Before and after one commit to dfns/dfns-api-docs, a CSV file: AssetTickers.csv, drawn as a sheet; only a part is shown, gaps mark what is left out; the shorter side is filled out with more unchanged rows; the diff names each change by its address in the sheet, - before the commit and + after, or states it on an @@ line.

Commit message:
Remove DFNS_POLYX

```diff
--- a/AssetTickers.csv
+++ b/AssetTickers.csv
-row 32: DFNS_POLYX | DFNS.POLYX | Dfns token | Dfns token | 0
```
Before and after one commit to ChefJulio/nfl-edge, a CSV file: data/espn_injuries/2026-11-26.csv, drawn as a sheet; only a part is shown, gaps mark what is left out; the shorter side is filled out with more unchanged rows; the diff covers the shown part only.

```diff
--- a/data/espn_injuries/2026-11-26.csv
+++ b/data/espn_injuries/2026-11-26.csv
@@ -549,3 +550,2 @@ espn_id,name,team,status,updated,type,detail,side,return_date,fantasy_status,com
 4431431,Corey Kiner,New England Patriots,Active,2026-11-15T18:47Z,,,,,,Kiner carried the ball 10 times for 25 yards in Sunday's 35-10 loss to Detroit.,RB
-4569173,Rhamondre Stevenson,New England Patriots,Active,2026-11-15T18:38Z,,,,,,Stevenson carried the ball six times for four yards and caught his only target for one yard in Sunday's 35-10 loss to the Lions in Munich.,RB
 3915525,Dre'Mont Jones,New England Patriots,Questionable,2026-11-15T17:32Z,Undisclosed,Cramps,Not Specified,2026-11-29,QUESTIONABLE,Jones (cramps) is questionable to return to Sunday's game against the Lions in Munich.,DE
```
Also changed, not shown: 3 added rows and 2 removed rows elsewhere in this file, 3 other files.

* * *

▶ ASSIGNMENT: The answer should consist of all lines from the records above that hold the word "drawn".

▶ SOLVED PROBLEM:
Before and after one commit to dfns/dfns-api-docs, a CSV file: AssetTickers.csv, drawn as a sheet; only a part is shown, gaps mark what is left out; the shorter side is filled out with more unchanged rows; the diff names each change by its address in the sheet, - before the commit and + after, or states it on an @@ line.
Before and after one commit to ChefJulio/nfl-edge, a CSV file: data/espn_injuries/2026-11-26.csv, drawn as a sheet; only a part is shown, gaps mark what is left out; the shorter side is filled out with more unchanged rows; the diff covers the shown part only.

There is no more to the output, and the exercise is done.